The Tree-Ring Record of Drought and Disaster Over North America

Friday, February 15, 2013
Room 302 (Hynes Convention Center)
David Stahle , University of Arkansas, Fayetteville, AR
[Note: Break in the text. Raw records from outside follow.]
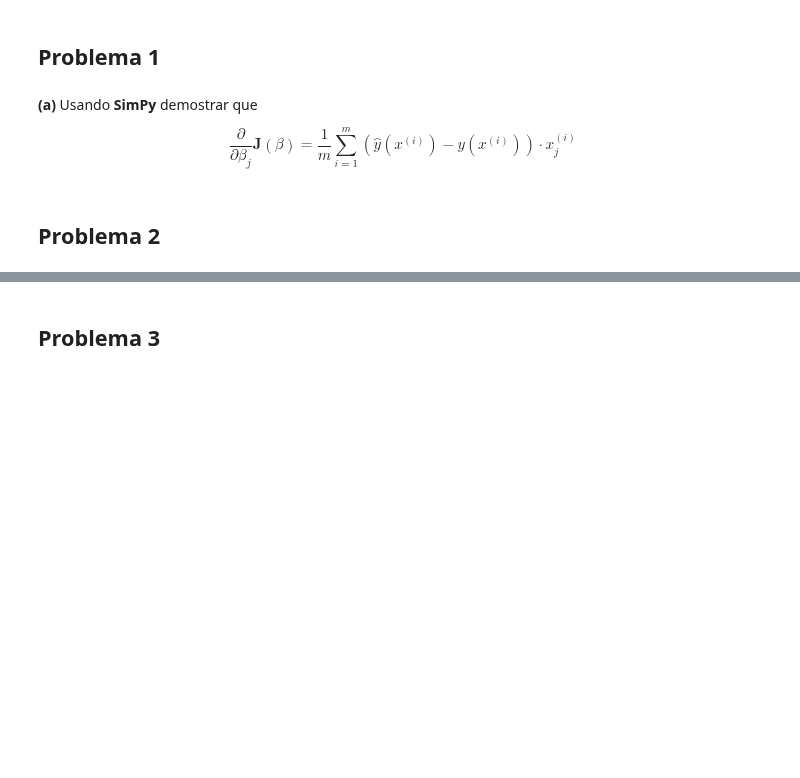
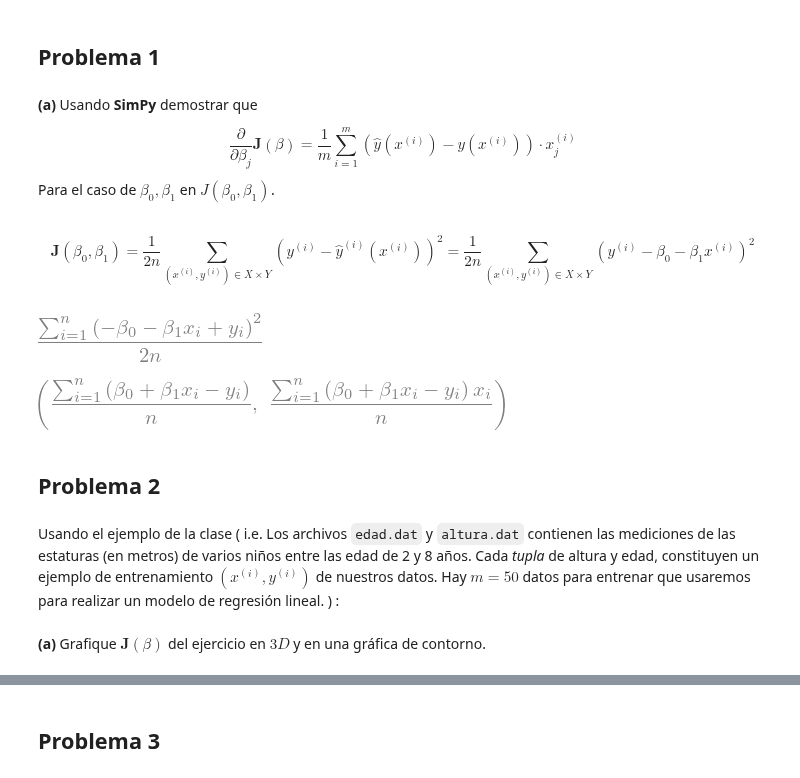
Before and after one commit to jesusigarmor/Matematicas-computacionales-fall2020, a Jupyter notebook: alumnos/marianofranco1998/9Oct_tarea.ipynb, the cells around one changed output, grey strips where cells are left out. Drawn from its saved outputs; the diff is of its cells as text; code cells hidden in the pictures; blank space fills up the shorter version.

```diff
--- a/alumnos/marianofranco1998/9Oct_tarea.ipynb
+++ b/alumnos/marianofranco1998/9Oct_tarea.ipynb
@@ -108,5 +133,29 @@ def plotModelo(x,y,r1,xlabel,ylabel,iteracion):
 $$
 \frac{\partial}{\partial \beta_j} \textbf{J}(\beta) = \frac{1}{m}\sum_{i=1}^{m}\left(\hat{y}(x^{(i)}) - y(x^{(i)})\right) \cdot x^{(i)}_j
 $$
+Para el caso de $\beta_0, \beta_1$ en $J(\beta_0,\beta_1)$.
+# %% [markdown]
+$$\textbf{J}(\beta_0, \beta_1) = \frac{1}{2n}\sum_{(x^{(i)}, y^{(i)}) \in X \times Y} (y^{(i)} - \hat{y}^{(i)}(x^{(i)}))^2 = \frac{1}{2n}\sum_{(x^{(i)}, y^{(i)}) \in X \times Y} (y^{(i)} - \beta_0 - \beta_1 x^{(i)})^2$$
+# %%
+x = sym.Symbol('x')
+y = sym.Symbol('y')
+yb = sym.Symbol('ybold')
+b0 = sym.Symbol('beta_0')
+b1 = sym.Symbol('beta_1')
+n = sym.Symbol('n')
+i = sym.Symbol('i')
+J = sym.Function('J')(b0, b1)         # creamos todos los symbolos para la ecuación
+J = sym.Sum((sym.Indexed(y, i) - b0 - b1*sym.Indexed(x, i))**2, (i, 1, n))/(2*n)   # creamos la ecuación en si con suma
+J
+# %% [output]
+[figure, added]
+# %%
+derivJb0 = sym.simplify(sym.diff(J, b0))
+derivJb1 = sym.simplify(sym.diff(J, b1))   # derivamos la función respecto a los dos betas
+derivJb0, derivJb1                         # Q.E.D.
+# %% [output]
+[figure, added]
 # %% [markdown]
 ## Problema 2
+# %% [markdown]
+Usando el ejemplo de la clase ( i.e. Los archivos `edad.dat` y `altura.dat` contienen las mediciones de las estaturas (en metros) de varios niños entre las edad de 2 y 8 años. Cada _tupla_ de altura y edad, constituyen un ejemplo de entrenamiento $(x^{(i)}, y^{(i)})$ de nuestros datos. Hay $m = 50$ datos para entrenar que usaremos para realizar un modelo de regresión lineal. ) :
@@ -112,0 +165,2 @@ $$
+# %% [markdown]
+**(a)** Grafique $\textbf{J}(\beta)$ del ejercicio en $3D$ y en una gráfica de contorno.
```
Also changed, not shown: parts of 44 cells of this notebook, 1 other file.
Severe drought over North America has a long history and prehistory of serious socioeconomic impacts.  Tree-ring reconstructions of the soil moisture balance across North America provide an exactly dated, spatially detailed record of decadal droughts during the past millennium.  Tree-ring reconstructed droughts with known or inferred social impacts included the Dust Bowl migrations of the 1930’s, the mid-19th century drought and Native American crisis on the Great Plains, the late-18th century drought of “El Año de Hambre” over Mexico, the 17th century Pueblo drought and famine in the Southwest, the 16th century megadrought linked with early colonial famine and disease, the late-13th century “Great Pueblo Drought” associated with Anasazi abandonment, and the megadroughts contemporaneous with Classic Period decline in Mesoamerica.